No More All-Nighters for Me…June 30, 2013
I think one of the hardest things about the realities of living with a chronic condition, and multiple ones at that, is just realizing I’m not as young as I was or that I don’t have the stamina any more.
I’m in the process of telling my cousin who went through all the trouble of trying to plan a family reunion that none of my branch of the family will be making it. And the guilt is killing me.
There was a time when I wouldn’t have thought twice about doing a week at camp, throwing the girls in the car with me and driving 4 hours to spend 1 day with family I barely knew, spend the night in a hotel, and drive 4 hours back to drop one of the girls back off at camp.
Now? Now I have to really gear up for it. I have to plan it. I have to make sure I’m not at camp the week before such a big drive & day. Now I need more than one night to recover.

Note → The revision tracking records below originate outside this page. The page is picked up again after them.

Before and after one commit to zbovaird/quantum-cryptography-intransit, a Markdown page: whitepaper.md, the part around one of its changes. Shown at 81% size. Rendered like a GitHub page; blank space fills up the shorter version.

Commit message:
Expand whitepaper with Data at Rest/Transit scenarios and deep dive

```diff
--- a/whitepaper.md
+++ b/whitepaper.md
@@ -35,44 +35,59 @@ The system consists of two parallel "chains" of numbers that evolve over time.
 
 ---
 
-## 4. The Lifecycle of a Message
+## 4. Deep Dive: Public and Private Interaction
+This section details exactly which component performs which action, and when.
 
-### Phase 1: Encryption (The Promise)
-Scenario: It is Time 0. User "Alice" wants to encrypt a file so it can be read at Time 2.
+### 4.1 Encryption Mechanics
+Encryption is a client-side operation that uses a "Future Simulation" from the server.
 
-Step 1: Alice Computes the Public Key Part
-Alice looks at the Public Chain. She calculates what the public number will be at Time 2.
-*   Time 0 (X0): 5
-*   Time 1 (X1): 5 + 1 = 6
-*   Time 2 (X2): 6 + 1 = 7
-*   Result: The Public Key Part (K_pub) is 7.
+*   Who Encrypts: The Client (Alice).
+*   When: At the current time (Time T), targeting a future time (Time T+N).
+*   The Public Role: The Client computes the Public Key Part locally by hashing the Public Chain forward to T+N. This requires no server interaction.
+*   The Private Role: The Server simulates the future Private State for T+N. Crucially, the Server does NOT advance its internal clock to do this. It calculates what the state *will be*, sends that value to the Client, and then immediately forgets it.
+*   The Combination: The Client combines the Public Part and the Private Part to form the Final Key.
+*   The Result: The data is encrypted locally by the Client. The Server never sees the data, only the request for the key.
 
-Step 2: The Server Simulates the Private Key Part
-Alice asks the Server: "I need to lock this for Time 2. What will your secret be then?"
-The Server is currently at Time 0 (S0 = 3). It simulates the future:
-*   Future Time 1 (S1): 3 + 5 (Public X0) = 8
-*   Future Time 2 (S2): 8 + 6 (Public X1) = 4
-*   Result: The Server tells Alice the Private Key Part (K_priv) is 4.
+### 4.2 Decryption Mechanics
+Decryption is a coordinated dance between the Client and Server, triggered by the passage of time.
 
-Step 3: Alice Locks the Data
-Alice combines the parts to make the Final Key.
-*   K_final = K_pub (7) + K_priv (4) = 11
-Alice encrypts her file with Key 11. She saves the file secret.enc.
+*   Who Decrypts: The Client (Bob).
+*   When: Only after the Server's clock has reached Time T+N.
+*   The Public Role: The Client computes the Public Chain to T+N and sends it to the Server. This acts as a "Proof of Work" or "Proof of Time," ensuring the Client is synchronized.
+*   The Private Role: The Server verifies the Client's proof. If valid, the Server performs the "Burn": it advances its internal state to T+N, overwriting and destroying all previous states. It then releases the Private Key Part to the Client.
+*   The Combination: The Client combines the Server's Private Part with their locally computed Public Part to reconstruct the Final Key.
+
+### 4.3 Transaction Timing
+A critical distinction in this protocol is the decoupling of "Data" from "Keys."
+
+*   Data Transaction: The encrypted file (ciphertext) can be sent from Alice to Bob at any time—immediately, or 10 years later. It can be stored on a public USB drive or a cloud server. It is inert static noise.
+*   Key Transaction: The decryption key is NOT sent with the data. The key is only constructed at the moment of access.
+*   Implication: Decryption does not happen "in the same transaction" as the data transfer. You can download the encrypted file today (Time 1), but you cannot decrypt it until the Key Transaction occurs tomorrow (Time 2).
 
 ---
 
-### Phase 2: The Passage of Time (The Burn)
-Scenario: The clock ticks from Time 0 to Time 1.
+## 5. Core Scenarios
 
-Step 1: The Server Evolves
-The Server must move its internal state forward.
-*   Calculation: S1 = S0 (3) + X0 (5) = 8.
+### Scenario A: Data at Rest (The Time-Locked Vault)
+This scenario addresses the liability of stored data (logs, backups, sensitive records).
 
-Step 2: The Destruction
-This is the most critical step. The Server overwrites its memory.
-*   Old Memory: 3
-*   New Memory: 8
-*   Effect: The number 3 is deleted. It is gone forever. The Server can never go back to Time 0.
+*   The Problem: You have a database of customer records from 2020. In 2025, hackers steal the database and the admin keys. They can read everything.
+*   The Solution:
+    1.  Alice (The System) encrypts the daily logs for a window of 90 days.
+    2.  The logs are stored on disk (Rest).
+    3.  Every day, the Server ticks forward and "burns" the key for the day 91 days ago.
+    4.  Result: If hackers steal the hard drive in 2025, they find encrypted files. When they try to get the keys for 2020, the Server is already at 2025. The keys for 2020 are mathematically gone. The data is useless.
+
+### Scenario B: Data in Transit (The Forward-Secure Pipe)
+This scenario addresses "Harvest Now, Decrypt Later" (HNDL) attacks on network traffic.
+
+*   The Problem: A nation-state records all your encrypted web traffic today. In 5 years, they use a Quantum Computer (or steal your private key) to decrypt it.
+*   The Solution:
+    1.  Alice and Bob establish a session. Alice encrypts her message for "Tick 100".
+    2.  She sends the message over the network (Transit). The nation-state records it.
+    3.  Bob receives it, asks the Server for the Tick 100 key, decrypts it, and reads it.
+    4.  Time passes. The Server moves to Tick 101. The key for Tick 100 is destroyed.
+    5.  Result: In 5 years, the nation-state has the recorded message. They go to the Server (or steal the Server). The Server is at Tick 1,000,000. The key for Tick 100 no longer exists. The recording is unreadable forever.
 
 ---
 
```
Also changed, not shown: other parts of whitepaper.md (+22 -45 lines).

I just drove T2’s scout troop 5+ hours to their 3 day trip. I had time to relax and recover on the trip so the drive home wasn’t too bad. But even just a few days later my sleep is off and I’m struggling with just hour-long drives. I could have gone to bed tonight at 7 PM!
I know one thing I need to do is get extra sleep to recover. I won’t have that chance working at camp for a week prior to this. I spent 2 hours in a parking lot on the interstate yesterday and let me tell you it was a dangerous experience. (I know staying up till 1 AM and having to get up at 7 AM did not help.)
I will have to say that since giving up caffeine, the fatigue has actually lessened. My E.o.t.T. workouts don’t leave me totally drained.
I think that is something that bothers me–I have the energy and the strength to push through 90 minute gruelling workouts, bench pressing and running but then I would go home and sleep for three hours. As I said, giving up caffeine has helped.
This week though, following the trip I struggled through the workout and the aftermath.
My cousin isn’t the only one I’ve had to let down. The camp needed teachers and kitchen staff the week before my assigned week. I love camp so much but not being prepared for house sitters etc. made it a difficult choice. Then all the teaching positions were filled and they wanted me in the kitchen–ok, cooking is not my strong suit but then with the schedule the kitchen keeps I was really worried I’d be burned out and not able to teach the following week. I turned them down–but I found them someone MUCH younger to go in my place.
The day the Chief went back to sea was T1’s orchestra trip to the amusement park 1 1/2 hours away. I was truly worried about the drive and the long day. Would I be able to drive home safely? The beauty of not being a chaperone meant if I felt tired I could sleep in the car before driving or just leave early altogether (but at those ticket prices I was loath to do that!). I ended up going and didn’t push myself but again, if the drive had been any longer than that, that late at night, it wouldn’t have been safe.
The fatigue is a new thing in recent months. Before I started the Enbrel I did drive all the way to Florida (15 hours), spent 2 1/2 days at Universal Studios, and drove all the way back (not letting my friend do ANY of the driving on the way home). I go for blood work next week and I will ask for some additional tests to make sure nothing else is going on.
On this trip I loved (read with dripping sarcasm) listening to 10 & 11 year olds complain about the heat, the sweat, walking 3.3 miles … Seriously? I have a 39-year-old body that is acting like it is 60 years old at times and I appreciate every step.
I also just don’t want my girls to have to slow down or give up things because there are just days when it is a struggle. I don’t want them to see me as weak (that’s for a whole other post). I don’t want limitations … but then when I waste time or stay up to late I’m not exactly being responsible for the time and the needs of my body. And I don’t want the girls to say “ah, do we have to?” I want them to embrace life as “Oh, I get to!”
On a side note about this reunion: my children are not too disappointed to not go. Their grandparents and own aunt and cousins won’t be able to go or don’t want to go so they wouldn’t know anyone … I know the Chief would not have particularly wanted to go and is secretly happy he is at sea.
But I feel guilty nonetheless. What will my cousin think when I post that I’m going to visit the Chief’s family in August? Will he understand that I will have two weeks to recover from camp before going, that I’m flying and not driving, and I’m not going alone–and I will have three weeks to recover before school and sports start?
Yeah, I feel guilty. And my family made me the lucky one to deliver the negative RSVP.
UPDATE (7/1): based on the reaction of some, I no longer feel guilty.